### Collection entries
####################

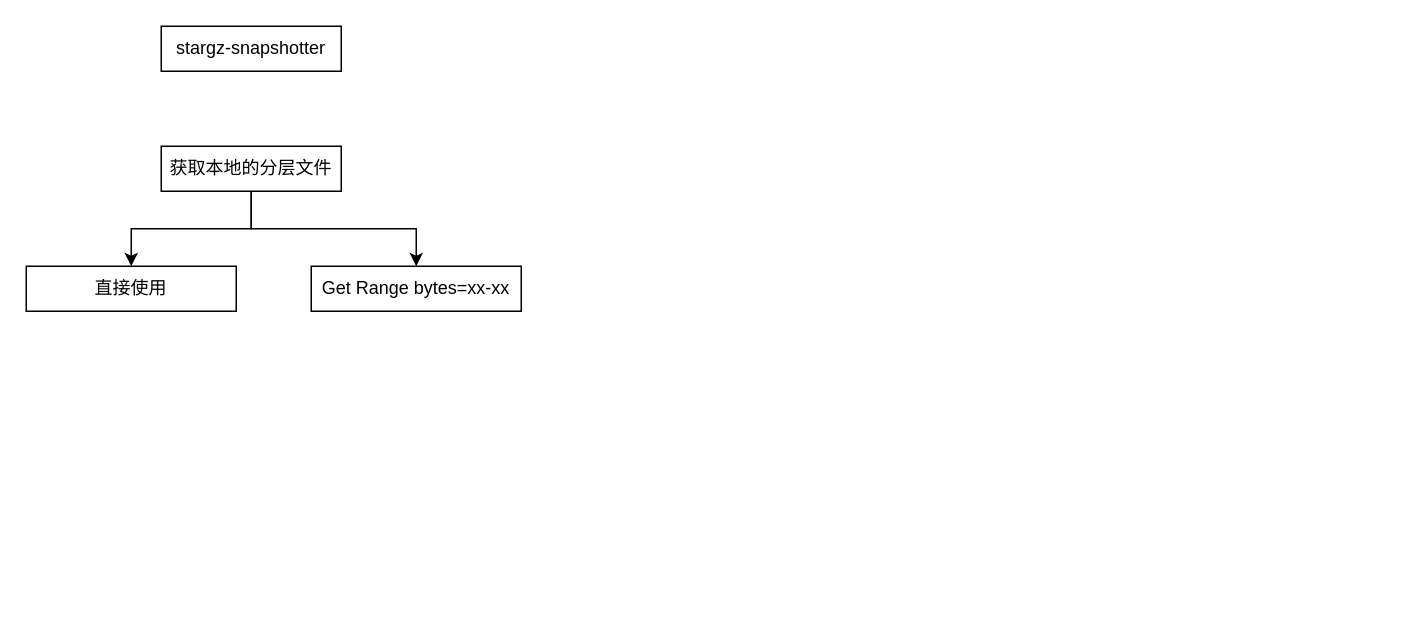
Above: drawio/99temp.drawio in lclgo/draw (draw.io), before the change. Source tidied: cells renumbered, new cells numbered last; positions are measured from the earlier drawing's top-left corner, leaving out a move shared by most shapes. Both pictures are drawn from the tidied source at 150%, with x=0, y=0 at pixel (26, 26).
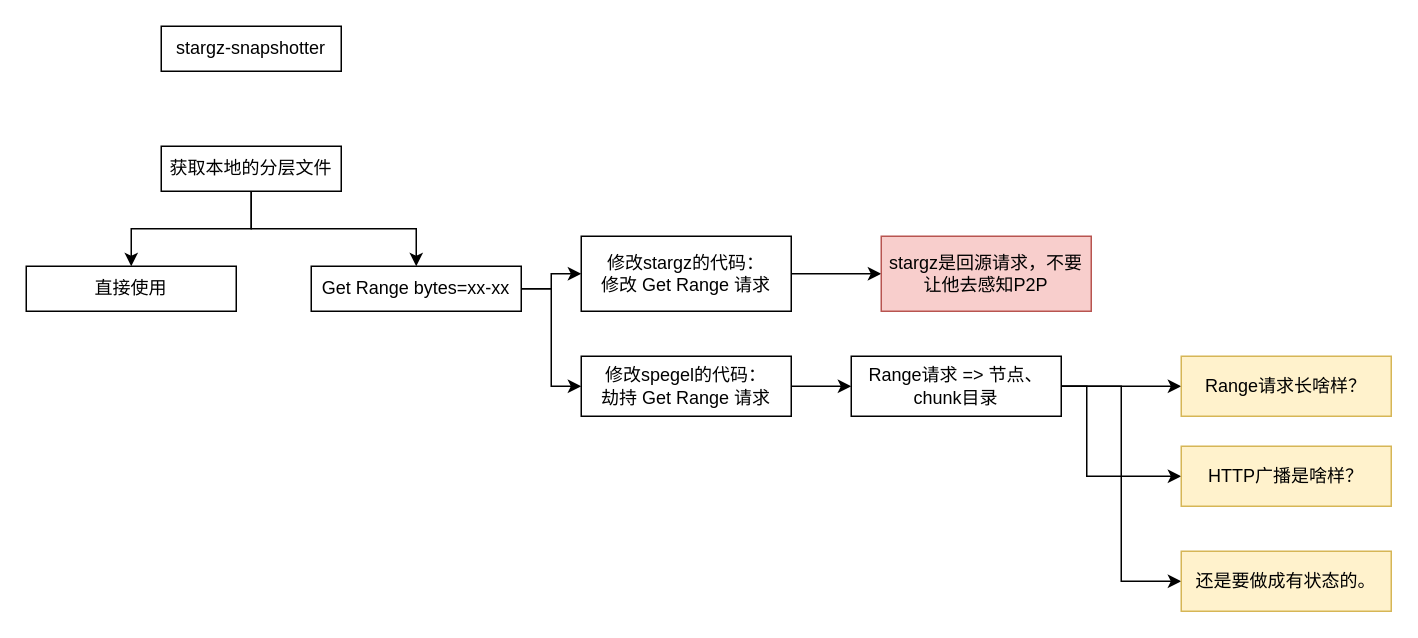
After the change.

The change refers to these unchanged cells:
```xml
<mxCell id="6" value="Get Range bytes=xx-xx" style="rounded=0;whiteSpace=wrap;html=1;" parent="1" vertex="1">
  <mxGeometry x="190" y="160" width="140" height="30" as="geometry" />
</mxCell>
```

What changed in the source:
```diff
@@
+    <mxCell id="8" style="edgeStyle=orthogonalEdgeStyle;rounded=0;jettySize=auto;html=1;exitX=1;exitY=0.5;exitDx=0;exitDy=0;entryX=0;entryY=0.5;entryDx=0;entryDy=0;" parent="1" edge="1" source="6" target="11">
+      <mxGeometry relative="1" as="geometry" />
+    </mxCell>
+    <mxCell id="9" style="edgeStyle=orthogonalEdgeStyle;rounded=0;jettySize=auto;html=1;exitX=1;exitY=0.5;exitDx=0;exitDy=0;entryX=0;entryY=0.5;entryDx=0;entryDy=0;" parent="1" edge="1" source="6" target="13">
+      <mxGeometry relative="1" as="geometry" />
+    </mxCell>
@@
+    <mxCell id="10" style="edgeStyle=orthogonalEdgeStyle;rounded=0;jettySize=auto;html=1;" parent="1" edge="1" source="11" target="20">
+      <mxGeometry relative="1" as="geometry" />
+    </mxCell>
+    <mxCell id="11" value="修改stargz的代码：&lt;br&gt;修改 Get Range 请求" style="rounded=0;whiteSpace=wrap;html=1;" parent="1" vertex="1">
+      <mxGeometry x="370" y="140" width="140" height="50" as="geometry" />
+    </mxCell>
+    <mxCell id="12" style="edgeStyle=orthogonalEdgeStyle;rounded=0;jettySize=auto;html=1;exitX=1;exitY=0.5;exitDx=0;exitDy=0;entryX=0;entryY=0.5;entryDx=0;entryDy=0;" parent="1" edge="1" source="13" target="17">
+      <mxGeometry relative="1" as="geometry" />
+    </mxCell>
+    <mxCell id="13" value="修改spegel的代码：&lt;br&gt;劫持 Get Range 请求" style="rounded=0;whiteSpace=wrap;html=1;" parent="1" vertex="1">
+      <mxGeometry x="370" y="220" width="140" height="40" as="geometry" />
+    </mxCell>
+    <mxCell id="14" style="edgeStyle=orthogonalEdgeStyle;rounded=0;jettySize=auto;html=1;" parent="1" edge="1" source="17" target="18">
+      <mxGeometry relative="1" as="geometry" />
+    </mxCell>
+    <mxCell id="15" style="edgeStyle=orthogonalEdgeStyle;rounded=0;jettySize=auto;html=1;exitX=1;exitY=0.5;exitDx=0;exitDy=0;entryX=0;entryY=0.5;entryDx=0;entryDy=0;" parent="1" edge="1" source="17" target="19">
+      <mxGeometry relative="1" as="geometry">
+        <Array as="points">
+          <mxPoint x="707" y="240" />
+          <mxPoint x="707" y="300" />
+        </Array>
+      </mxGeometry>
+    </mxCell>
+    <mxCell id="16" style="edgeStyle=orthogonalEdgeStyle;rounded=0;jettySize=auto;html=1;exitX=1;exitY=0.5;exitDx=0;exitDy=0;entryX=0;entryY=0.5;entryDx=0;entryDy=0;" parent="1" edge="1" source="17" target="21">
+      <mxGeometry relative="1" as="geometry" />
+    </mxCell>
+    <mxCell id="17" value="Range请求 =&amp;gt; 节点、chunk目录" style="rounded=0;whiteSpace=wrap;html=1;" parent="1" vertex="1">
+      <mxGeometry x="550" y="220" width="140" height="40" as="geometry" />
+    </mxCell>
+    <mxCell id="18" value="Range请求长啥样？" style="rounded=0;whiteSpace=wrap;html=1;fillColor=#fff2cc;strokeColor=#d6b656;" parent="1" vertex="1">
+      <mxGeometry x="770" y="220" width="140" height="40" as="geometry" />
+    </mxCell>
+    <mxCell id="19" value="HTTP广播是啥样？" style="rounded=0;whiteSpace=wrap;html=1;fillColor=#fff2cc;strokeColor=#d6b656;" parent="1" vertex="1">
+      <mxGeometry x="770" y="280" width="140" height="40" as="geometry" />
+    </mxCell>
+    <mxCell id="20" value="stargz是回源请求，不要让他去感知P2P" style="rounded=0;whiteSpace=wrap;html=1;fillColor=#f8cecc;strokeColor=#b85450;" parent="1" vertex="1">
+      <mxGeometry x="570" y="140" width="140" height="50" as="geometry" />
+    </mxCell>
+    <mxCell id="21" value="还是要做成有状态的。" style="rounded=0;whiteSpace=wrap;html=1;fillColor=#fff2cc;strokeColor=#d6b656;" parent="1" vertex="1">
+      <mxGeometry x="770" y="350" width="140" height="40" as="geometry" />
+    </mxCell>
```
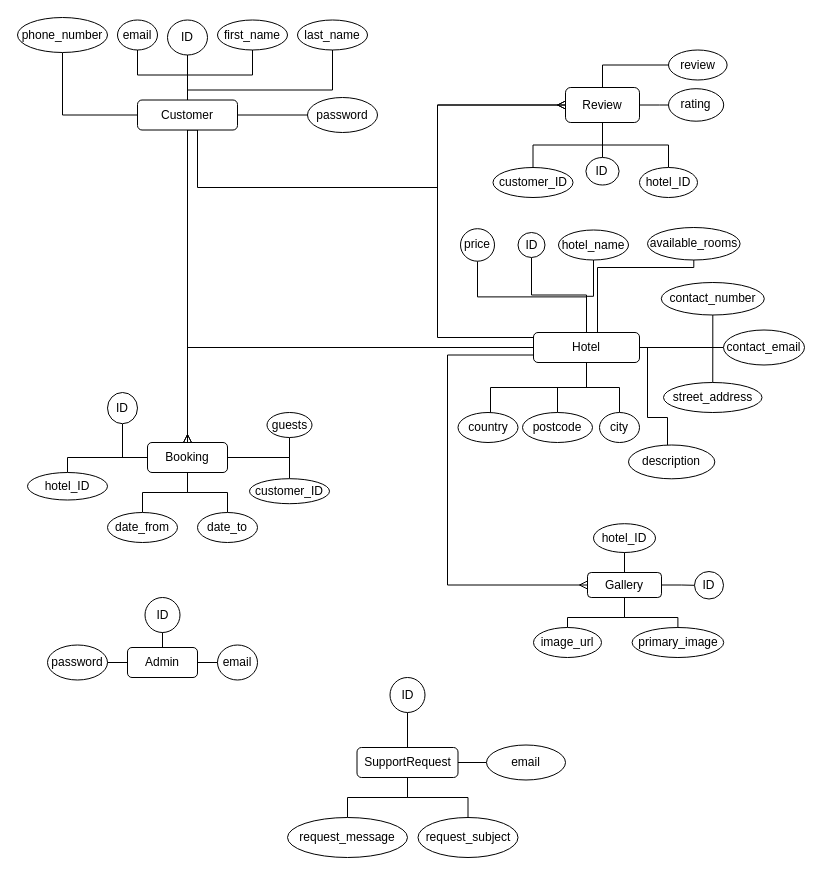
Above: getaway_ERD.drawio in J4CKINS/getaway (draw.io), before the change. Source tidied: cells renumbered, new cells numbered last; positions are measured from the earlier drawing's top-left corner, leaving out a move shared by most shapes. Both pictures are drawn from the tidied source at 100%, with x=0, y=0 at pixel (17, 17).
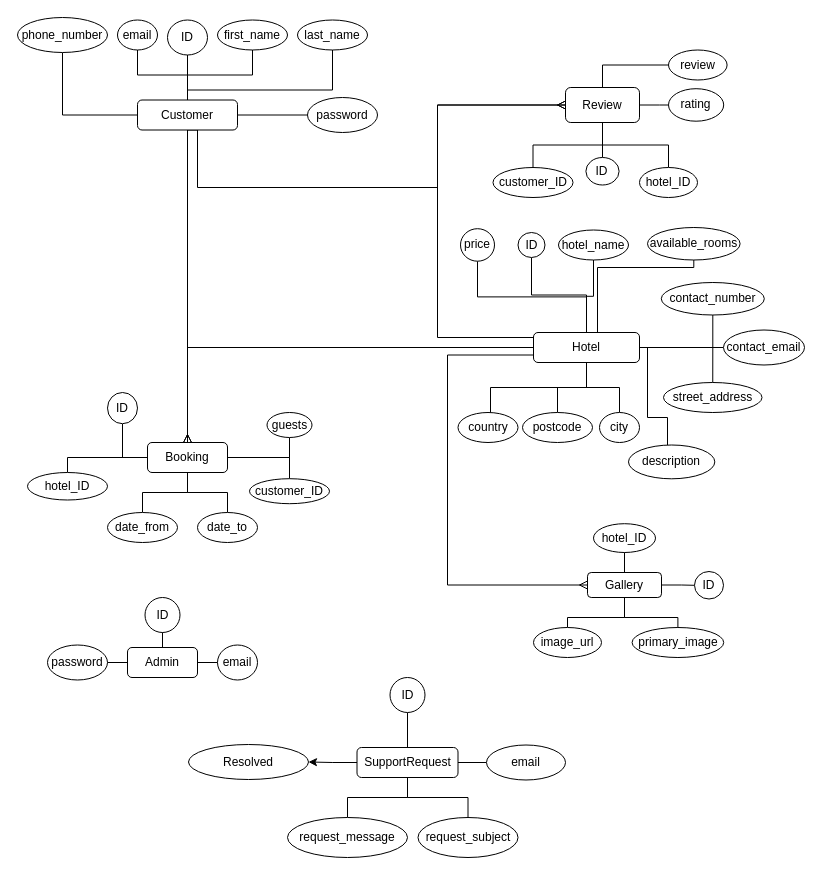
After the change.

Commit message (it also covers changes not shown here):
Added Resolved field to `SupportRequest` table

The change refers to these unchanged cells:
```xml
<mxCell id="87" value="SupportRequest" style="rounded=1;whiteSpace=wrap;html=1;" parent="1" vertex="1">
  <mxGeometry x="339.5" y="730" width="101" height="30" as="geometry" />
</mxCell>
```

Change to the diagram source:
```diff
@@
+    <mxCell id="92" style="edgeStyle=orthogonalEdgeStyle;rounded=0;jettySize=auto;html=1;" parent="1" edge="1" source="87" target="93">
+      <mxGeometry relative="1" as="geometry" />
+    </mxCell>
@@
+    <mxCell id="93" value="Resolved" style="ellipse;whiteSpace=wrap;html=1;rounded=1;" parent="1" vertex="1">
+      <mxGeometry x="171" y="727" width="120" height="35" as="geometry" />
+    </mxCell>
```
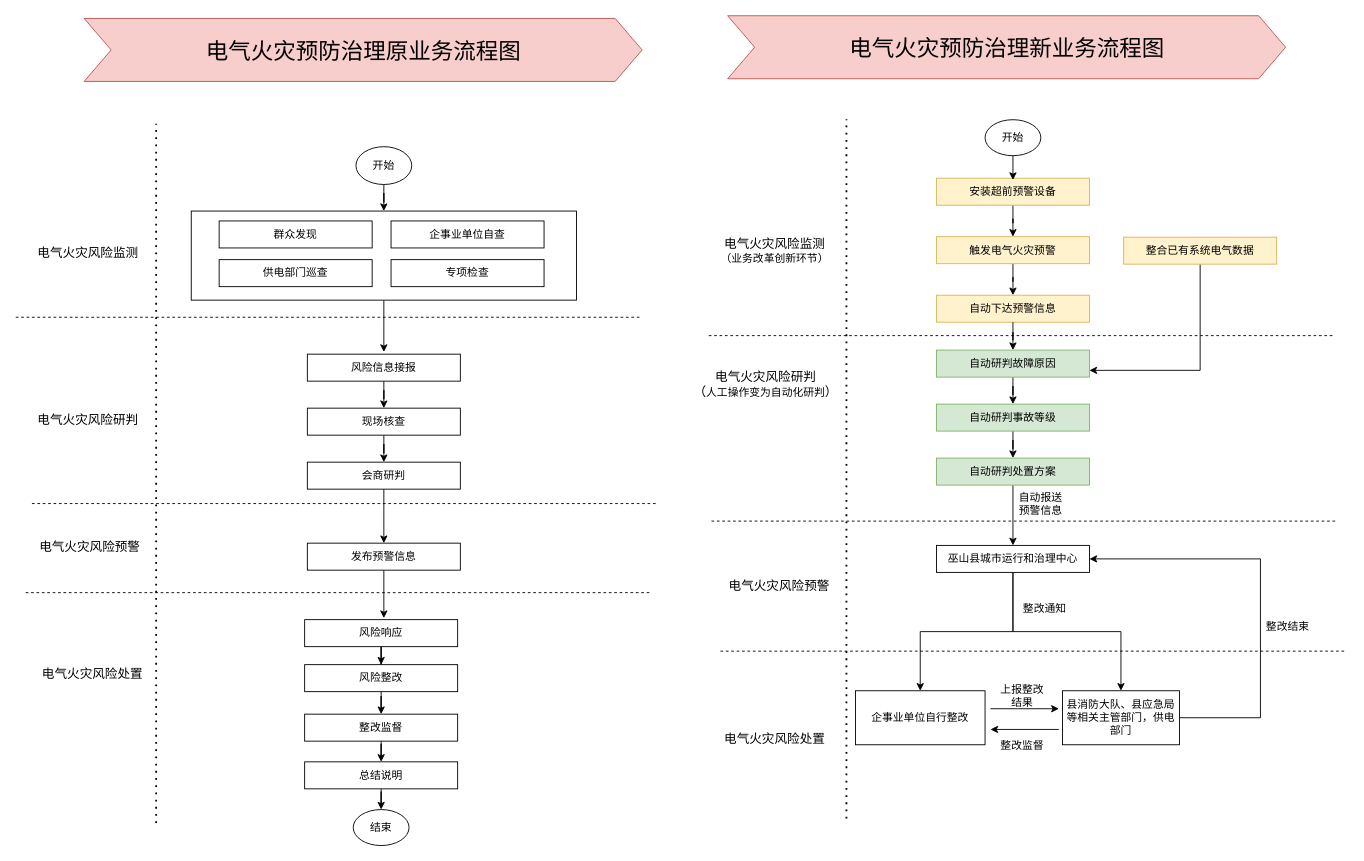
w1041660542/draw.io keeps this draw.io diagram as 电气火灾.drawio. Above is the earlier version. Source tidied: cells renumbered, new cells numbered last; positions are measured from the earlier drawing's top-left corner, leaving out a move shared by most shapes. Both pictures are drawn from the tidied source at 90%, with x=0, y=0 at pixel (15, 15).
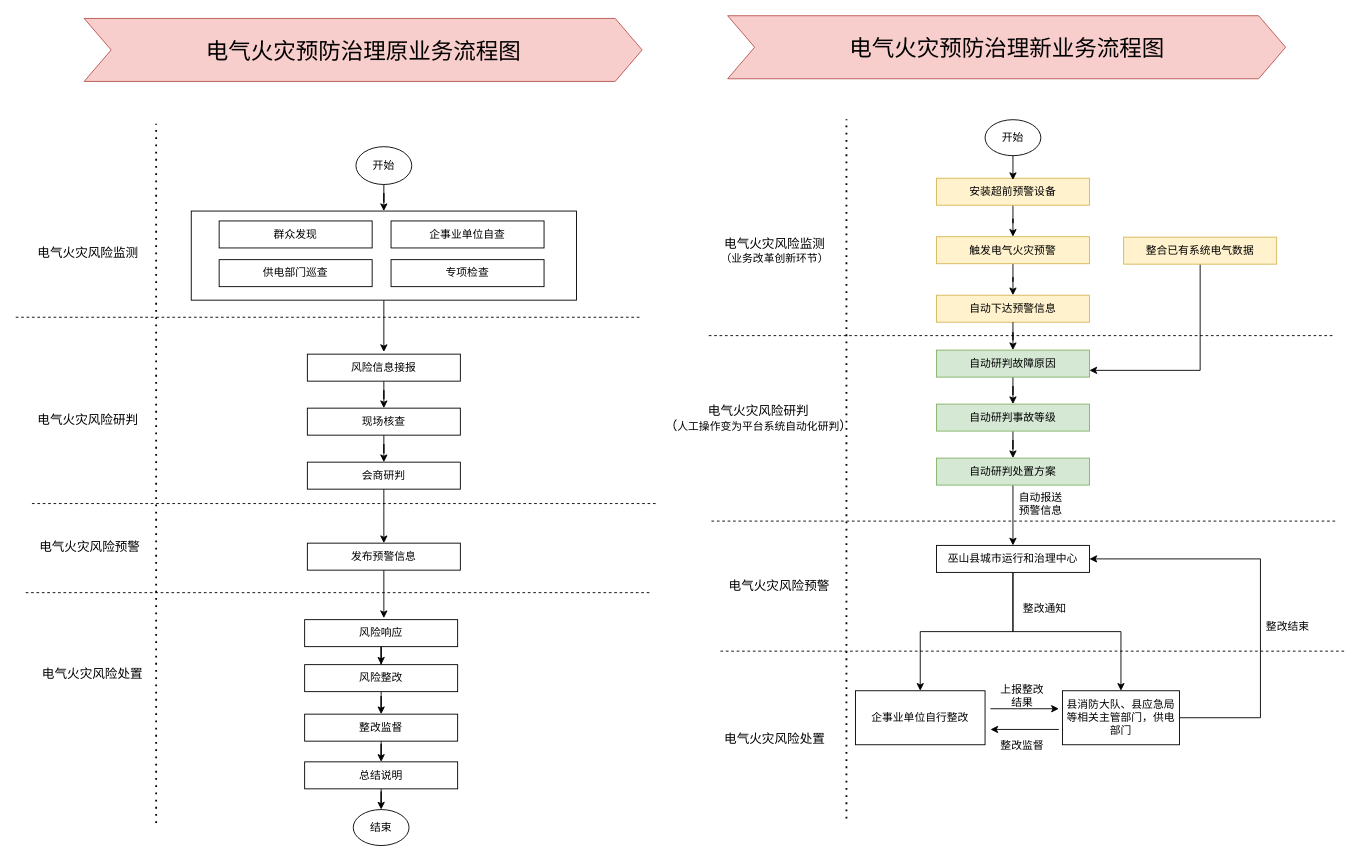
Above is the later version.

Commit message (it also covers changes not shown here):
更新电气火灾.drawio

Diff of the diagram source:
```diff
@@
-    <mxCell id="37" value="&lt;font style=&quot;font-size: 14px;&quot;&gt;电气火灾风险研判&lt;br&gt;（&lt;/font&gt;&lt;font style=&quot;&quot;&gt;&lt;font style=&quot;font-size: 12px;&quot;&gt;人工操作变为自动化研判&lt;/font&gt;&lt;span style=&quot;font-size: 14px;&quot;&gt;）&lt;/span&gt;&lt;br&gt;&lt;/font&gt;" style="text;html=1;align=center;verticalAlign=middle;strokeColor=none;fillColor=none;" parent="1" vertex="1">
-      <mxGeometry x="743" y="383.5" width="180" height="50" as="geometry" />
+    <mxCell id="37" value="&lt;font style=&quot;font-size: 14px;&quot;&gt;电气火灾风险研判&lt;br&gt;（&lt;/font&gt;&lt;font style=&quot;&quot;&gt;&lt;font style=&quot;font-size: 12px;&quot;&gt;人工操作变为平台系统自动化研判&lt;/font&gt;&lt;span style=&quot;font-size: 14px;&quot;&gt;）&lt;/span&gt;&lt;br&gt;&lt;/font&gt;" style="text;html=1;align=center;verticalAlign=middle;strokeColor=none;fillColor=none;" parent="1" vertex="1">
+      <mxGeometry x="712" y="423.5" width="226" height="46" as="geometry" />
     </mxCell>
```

####################

### What to produce
Reproduce every line of the records containing the string "Above".

### Written answer
Above: drawio/99temp.drawio in lclgo/draw (draw.io), before the change. Source tidied: cells renumbered, new cells numbered last; positions are measured from the earlier drawing's top-left corner, leaving out a move shared by most shapes. Both pictures are drawn from the tidied source at 150%, with x=0, y=0 at pixel (26, 26).
Above: getaway_ERD.drawio in J4CKINS/getaway (draw.io), before the change. Source tidied: cells renumbered, new cells numbered last; positions are measured from the earlier drawing's top-left corner, leaving out a move shared by most shapes. Both pictures are drawn from the tidied source at 100%, with x=0, y=0 at pixel (17, 17).
w1041660542/draw.io keeps this draw.io diagram as 电气火灾.drawio. Above is the earlier version. Source tidied: cells renumbered, new cells numbered last; positions are measured from the earlier drawing's top-left corner, leaving out a move shared by most shapes. Both pictures are drawn from the tidied source at 90%, with x=0, y=0 at pixel (15, 15).
Above is the later version.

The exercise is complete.